Simple. Those bloody brilliant blinking lights in the bails and stumps. Of all the innovations that cricket has come up with in the last 30 years - T20, video replays, Bangladesh - blinking lights have to be my absolute favourite.

There is something bright and bubbly and life-affirming about those lights. The way they come to life at a moment when someone has failed spectacularly is almost a mantra for mindful, positive living.

So then why is the ICC using them so sparingly? Why not use them in many more on-field situations? Not only can these blinking lights - "blights" - make cricket more compelling viewing, they can also enhance the game for the players.

For instance, imagine this scenario. A spin bowler approaches the crease. He delivers the ball. The ball soars through the air and hits the pitch. It leaps with bite and zing and kisses the outside edge of the bat before slipping straight into the keeper's glove. It is the most straightforward of wickets, when suddenly two rows of blights down each leg of the bowler's trousers begin to blink. Alas. This means that a sensor on the bowling arm has detected a straightening of more than the regulation 15 degrees. The bowler, Saeed Ajmal, is immediately removed from the game and banned for life.

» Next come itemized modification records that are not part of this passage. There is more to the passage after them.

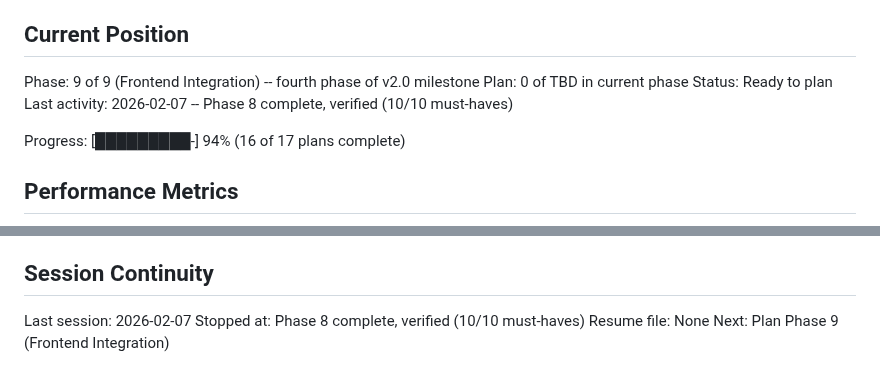
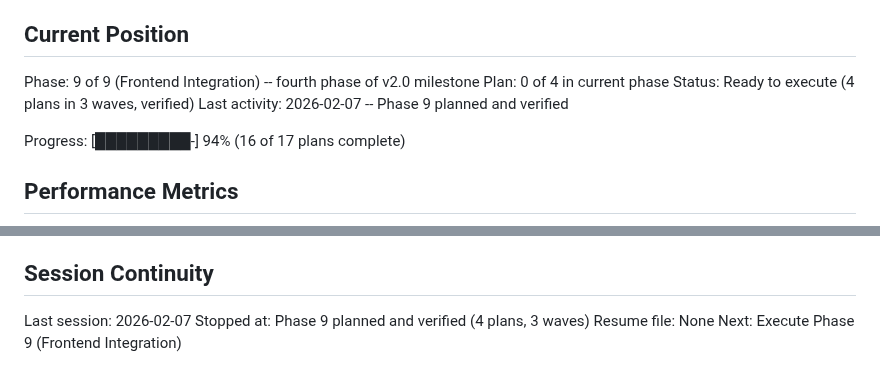
Before and after one commit to akleads/video-refresher, a Markdown page: .planning/STATE.md, 2 parts joined by grey strips. Drawn GitHub-style.

Commit message:
docs(09): plan phase 9 frontend integration
4 plans in 3 waves: SPA infrastructure, login+upload views,
job detail+list views, FFmpeg cleanup with E2E verification.
Research and plan checker verification passed.

Co-Authored-By: Claude Opus 4.6 <noreply@anthropic.com>

```diff
--- a/.planning/STATE.md
+++ b/.planning/STATE.md
@@ -10,9 +10,9 @@ See: .planning/PROJECT.md (updated 2026-02-07)
 ## Current Position
 
 Phase: 9 of 9 (Frontend Integration) -- fourth phase of v2.0 milestone
-Plan: 0 of TBD in current phase
-Status: Ready to plan
-Last activity: 2026-02-07 -- Phase 8 complete, verified (10/10 must-haves)
+Plan: 0 of 4 in current phase
+Status: Ready to execute (4 plans in 3 waves, verified)
+Last activity: 2026-02-07 -- Phase 9 planned and verified
 
 Progress: [█████████-] 94% (16 of 17 plans complete)
 
@@ -85,6 +85,6 @@ None yet.
 ## Session Continuity
 
 Last session: 2026-02-07
-Stopped at: Phase 8 complete, verified (10/10 must-haves)
+Stopped at: Phase 9 planned and verified (4 plans, 3 waves)
 Resume file: None
-Next: Plan Phase 9 (Frontend Integration)
+Next: Execute Phase 9 (Frontend Integration)
```
Also changed, not shown: .planning/ROADMAP.md (+1 -1 lines).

What about all those umpires who get away with terrible on-field decisions? Imagine a scenario where as soon as an umpire is overruled by video replay, blights stitched into the fabric of his clothing begin to blink. In order to not disturb batsmen, these blights will only go off on the back portion of the umpire's clothing. The lights will blink continuously until the umpire makes a tight call that is sent for review and is proved to be correct. If an umpire is unable to make a correct call by the end of the match, he will appear for his next match in an uniform that is already blinking.

Imagine the humiliation when umpires have to go home blinking from their reverse side.

"Hey Dharmasena," people will shout, "Hey, hey, hey umpire. I am throwing a dance party at home. Can you please come stand near the dance floor and go round and round?"

This will create an excellent incentive for umpires to take their jobs more seriously.

Indian fans will particularly like my final scenario.

Imagine, if you can, that an Indian bowler has taken a wicket. It is a very important wicket and could mean victory, and zero IPL bids for the batsman. Up goes the umpire's finger, and instantly Suresh Raina starts blinking. This gives other fielders and the bowler a chance to evade Raina as he attempts to assault them with his celebration.

Truly an elegant solution that will reduce the incidence of injury and make India matches more palatable for a family audience.

With plummeting interest in the World Cup, the ICC has to up the game somewhat. And a way to do that is blinking at them right in the face.